» Supplied entries
**********

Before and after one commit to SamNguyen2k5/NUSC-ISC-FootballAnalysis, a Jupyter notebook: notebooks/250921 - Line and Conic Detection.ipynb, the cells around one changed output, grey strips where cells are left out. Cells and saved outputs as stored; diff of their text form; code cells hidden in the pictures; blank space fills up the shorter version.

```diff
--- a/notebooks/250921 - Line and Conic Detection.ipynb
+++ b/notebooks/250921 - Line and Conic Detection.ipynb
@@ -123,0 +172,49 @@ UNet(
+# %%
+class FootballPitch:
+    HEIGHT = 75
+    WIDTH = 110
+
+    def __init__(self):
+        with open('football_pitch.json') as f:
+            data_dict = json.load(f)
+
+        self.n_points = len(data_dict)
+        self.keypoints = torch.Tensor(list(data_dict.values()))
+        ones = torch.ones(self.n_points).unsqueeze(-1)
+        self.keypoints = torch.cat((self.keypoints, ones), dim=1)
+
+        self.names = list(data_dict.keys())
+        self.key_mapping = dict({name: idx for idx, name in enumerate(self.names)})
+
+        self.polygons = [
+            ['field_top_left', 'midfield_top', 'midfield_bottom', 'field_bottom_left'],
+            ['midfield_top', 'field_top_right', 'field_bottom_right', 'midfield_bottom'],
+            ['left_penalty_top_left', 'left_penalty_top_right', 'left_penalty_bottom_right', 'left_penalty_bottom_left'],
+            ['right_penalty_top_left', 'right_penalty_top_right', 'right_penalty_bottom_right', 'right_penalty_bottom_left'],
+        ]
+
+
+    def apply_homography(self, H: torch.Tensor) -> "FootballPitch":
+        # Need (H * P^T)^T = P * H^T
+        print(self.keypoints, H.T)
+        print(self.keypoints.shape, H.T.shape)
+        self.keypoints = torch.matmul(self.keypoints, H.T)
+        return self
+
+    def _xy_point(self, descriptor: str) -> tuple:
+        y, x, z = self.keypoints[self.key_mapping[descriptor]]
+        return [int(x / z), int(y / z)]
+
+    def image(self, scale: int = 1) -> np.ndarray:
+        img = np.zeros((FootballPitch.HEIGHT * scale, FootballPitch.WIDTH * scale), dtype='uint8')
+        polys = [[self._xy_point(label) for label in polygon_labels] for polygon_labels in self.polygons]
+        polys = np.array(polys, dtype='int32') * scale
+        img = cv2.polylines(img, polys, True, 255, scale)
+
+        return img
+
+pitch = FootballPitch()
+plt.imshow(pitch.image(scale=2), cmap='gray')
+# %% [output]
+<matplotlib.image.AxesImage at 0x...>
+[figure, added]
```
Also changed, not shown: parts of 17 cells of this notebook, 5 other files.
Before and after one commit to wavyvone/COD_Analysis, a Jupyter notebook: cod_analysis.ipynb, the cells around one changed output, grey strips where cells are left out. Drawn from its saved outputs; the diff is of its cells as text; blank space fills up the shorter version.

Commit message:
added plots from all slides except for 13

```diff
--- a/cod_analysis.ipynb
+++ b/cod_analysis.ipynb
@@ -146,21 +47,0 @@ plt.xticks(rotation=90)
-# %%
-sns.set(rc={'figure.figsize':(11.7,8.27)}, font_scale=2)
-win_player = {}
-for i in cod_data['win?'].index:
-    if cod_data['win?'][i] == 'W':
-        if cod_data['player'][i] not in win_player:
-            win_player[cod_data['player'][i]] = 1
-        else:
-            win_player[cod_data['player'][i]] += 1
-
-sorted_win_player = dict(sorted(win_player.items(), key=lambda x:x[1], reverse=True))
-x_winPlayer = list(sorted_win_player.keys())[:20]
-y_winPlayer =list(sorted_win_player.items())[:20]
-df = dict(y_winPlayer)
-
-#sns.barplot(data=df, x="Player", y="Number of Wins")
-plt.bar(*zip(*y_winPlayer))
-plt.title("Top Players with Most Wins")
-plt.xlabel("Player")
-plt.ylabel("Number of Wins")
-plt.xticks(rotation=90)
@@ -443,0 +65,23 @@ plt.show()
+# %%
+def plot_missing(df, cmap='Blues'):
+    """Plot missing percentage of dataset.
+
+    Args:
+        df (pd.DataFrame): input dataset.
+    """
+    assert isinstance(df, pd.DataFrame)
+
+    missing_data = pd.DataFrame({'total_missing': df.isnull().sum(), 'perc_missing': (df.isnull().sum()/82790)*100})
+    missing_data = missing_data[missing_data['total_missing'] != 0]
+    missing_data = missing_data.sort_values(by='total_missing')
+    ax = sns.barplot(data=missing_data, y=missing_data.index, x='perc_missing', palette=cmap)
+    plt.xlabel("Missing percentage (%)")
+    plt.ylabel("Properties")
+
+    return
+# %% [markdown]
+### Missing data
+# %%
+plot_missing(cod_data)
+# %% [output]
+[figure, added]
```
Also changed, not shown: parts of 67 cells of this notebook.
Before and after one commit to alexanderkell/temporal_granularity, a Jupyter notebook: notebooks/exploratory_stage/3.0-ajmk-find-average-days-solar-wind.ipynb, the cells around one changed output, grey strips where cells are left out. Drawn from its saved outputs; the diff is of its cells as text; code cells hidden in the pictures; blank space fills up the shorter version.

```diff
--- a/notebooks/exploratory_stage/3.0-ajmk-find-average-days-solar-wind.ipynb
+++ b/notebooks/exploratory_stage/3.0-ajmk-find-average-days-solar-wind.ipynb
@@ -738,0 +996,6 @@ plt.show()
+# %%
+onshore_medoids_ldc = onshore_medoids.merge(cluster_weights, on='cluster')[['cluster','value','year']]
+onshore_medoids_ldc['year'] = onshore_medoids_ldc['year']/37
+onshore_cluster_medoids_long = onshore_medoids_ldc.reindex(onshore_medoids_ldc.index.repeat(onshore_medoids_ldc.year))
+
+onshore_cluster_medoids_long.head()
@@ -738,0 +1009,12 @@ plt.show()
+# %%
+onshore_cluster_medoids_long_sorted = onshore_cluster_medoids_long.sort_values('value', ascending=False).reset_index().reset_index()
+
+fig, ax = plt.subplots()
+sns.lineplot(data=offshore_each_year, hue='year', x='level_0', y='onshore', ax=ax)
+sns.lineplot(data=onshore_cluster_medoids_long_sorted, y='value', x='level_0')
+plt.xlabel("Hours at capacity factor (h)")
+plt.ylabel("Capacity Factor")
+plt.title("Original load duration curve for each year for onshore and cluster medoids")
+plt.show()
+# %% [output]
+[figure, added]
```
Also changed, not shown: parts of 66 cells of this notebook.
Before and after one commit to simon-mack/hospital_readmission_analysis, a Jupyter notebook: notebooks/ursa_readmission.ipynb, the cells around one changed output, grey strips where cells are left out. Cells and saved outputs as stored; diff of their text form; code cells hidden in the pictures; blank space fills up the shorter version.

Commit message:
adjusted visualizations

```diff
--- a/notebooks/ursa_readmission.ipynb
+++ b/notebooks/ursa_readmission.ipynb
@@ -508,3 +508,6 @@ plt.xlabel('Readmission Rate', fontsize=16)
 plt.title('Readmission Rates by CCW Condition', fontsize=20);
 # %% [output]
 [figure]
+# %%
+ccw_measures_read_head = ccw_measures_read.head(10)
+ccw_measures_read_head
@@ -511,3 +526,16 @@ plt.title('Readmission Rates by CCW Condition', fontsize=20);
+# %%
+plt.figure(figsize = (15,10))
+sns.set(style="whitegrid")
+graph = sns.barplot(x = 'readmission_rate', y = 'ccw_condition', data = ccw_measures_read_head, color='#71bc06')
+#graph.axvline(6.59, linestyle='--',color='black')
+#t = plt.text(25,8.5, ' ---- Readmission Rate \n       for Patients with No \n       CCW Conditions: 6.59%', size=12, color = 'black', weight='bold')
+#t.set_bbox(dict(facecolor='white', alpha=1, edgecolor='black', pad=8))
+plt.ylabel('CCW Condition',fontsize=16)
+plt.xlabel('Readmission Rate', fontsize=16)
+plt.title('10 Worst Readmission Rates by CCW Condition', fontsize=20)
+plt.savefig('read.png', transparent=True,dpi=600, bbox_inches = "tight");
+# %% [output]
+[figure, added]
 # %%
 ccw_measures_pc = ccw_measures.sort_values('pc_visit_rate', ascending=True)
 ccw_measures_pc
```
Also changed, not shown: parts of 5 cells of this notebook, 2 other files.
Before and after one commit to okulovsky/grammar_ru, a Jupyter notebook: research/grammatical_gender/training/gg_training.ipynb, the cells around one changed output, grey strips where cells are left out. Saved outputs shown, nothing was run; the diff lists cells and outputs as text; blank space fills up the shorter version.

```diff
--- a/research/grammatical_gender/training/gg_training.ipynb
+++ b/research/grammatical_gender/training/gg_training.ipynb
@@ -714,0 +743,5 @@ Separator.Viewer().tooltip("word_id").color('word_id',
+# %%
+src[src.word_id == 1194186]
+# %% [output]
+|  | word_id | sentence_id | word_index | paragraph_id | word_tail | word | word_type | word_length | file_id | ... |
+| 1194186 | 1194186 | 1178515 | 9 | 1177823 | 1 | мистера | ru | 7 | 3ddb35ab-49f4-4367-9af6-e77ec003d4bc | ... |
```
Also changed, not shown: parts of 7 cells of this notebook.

**********

» Task to complete
Set apart and copy each line of the records that holds the word "stored".

» Written response
Before and after one commit to SamNguyen2k5/NUSC-ISC-FootballAnalysis, a Jupyter notebook: notebooks/250921 - Line and Conic Detection.ipynb, the cells around one changed output, grey strips where cells are left out. Cells and saved outputs as stored; diff of their text form; code cells hidden in the pictures; blank space fills up the shorter version.
Before and after one commit to simon-mack/hospital_readmission_analysis, a Jupyter notebook: notebooks/ursa_readmission.ipynb, the cells around one changed output, grey strips where cells are left out. Cells and saved outputs as stored; diff of their text form; code cells hidden in the pictures; blank space fills up the shorter version.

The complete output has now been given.